>>>>

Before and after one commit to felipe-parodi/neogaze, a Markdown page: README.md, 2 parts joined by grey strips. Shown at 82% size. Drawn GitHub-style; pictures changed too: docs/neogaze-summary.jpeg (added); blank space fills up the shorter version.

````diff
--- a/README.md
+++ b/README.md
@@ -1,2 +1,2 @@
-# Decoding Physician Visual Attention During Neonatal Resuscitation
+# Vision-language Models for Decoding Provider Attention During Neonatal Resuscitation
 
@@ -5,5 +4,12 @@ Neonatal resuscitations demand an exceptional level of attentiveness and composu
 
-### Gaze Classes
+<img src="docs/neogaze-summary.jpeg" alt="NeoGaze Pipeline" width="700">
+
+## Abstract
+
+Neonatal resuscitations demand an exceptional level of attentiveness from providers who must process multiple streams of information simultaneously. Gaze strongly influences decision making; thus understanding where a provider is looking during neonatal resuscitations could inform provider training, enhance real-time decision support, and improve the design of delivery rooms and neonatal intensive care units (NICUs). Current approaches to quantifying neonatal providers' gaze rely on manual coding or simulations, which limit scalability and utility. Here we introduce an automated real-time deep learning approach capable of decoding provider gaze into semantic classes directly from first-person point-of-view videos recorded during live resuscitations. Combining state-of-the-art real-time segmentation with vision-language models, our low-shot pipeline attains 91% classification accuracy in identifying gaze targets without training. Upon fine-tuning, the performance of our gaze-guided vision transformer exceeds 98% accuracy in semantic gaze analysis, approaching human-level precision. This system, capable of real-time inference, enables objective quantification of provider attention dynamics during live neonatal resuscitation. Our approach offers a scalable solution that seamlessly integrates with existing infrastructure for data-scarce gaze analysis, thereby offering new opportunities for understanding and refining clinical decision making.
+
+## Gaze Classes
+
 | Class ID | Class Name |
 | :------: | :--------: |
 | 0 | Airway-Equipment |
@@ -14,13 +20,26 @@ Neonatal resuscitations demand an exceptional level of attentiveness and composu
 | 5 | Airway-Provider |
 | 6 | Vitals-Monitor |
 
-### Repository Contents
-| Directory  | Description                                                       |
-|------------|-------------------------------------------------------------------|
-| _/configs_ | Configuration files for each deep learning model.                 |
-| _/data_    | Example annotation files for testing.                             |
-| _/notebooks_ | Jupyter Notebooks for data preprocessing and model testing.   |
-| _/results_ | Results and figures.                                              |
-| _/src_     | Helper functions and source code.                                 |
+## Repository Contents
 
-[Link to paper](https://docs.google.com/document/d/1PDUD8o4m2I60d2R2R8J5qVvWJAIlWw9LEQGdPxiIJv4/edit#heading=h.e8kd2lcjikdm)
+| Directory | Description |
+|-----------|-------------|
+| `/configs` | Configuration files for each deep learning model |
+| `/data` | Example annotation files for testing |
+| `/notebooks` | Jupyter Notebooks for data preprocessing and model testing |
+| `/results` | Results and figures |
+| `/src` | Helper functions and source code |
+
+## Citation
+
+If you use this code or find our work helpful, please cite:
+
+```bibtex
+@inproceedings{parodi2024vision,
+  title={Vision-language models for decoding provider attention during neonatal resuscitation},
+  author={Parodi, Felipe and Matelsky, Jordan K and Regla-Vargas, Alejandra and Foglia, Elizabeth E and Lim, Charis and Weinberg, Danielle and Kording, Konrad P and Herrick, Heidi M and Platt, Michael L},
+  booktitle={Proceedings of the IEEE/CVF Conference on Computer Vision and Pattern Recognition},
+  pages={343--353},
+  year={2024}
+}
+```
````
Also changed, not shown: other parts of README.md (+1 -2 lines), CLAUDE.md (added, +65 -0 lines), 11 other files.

<<<<

**Exercise instructions:** Write the listing out once more, keeping each word as it is.

**Your response:**
Before and after one commit to felipe-parodi/neogaze, a Markdown page: README.md, 2 parts joined by grey strips. Shown at 82% size. Drawn GitHub-style; pictures changed too: docs/neogaze-summary.jpeg (added); blank space fills up the shorter version.

````diff
--- a/README.md
+++ b/README.md
@@ -1,2 +1,2 @@
-# Decoding Physician Visual Attention During Neonatal Resuscitation
+# Vision-language Models for Decoding Provider Attention During Neonatal Resuscitation
 
@@ -5,5 +4,12 @@ Neonatal resuscitations demand an exceptional level of attentiveness and composu
 
-### Gaze Classes
+<img src="docs/neogaze-summary.jpeg" alt="NeoGaze Pipeline" width="700">
+
+## Abstract
+
+Neonatal resuscitations demand an exceptional level of attentiveness from providers who must process multiple streams of information simultaneously. Gaze strongly influences decision making; thus understanding where a provider is looking during neonatal resuscitations could inform provider training, enhance real-time decision support, and improve the design of delivery rooms and neonatal intensive care units (NICUs). Current approaches to quantifying neonatal providers' gaze rely on manual coding or simulations, which limit scalability and utility. Here we introduce an automated real-time deep learning approach capable of decoding provider gaze into semantic classes directly from first-person point-of-view videos recorded during live resuscitations. Combining state-of-the-art real-time segmentation with vision-language models, our low-shot pipeline attains 91% classification accuracy in identifying gaze targets without training. Upon fine-tuning, the performance of our gaze-guided vision transformer exceeds 98% accuracy in semantic gaze analysis, approaching human-level precision. This system, capable of real-time inference, enables objective quantification of provider attention dynamics during live neonatal resuscitation. Our approach offers a scalable solution that seamlessly integrates with existing infrastructure for data-scarce gaze analysis, thereby offering new opportunities for understanding and refining clinical decision making.
+
+## Gaze Classes
+
 | Class ID | Class Name |
 | :------: | :--------: |
 | 0 | Airway-Equipment |
@@ -14,13 +20,26 @@ Neonatal resuscitations demand an exceptional level of attentiveness and composu
 | 5 | Airway-Provider |
 | 6 | Vitals-Monitor |
 
-### Repository Contents
-| Directory  | Description                                                       |
-|------------|-------------------------------------------------------------------|
-| _/configs_ | Configuration files for each deep learning model.                 |
-| _/data_    | Example annotation files for testing.                             |
-| _/notebooks_ | Jupyter Notebooks for data preprocessing and model testing.   |
-| _/results_ | Results and figures.                                              |
-| _/src_     | Helper functions and source code.                                 |
+## Repository Contents
 
-[Link to paper](https://docs.google.com/document/d/1PDUD8o4m2I60d2R2R8J5qVvWJAIlWw9LEQGdPxiIJv4/edit#heading=h.e8kd2lcjikdm)
+| Directory | Description |
+|-----------|-------------|
+| `/configs` | Configuration files for each deep learning model |
+| `/data` | Example annotation files for testing |
+| `/notebooks` | Jupyter Notebooks for data preprocessing and model testing |
+| `/results` | Results and figures |
+| `/src` | Helper functions and source code |
+
+## Citation
+
+If you use this code or find our work helpful, please cite:
+
+```bibtex
+@inproceedings{parodi2024vision,
+  title={Vision-language models for decoding provider attention during neonatal resuscitation},
+  author={Parodi, Felipe and Matelsky, Jordan K and Regla-Vargas, Alejandra and Foglia, Elizabeth E and Lim, Charis and Weinberg, Danielle and Kording, Konrad P and Herrick, Heidi M and Platt, Michael L},
+  booktitle={Proceedings of the IEEE/CVF Conference on Computer Vision and Pattern Recognition},
+  pages={343--353},
+  year={2024}
+}
+```
````
Also changed, not shown: other parts of README.md (+1 -2 lines), CLAUDE.md (added, +65 -0 lines), 11 other files.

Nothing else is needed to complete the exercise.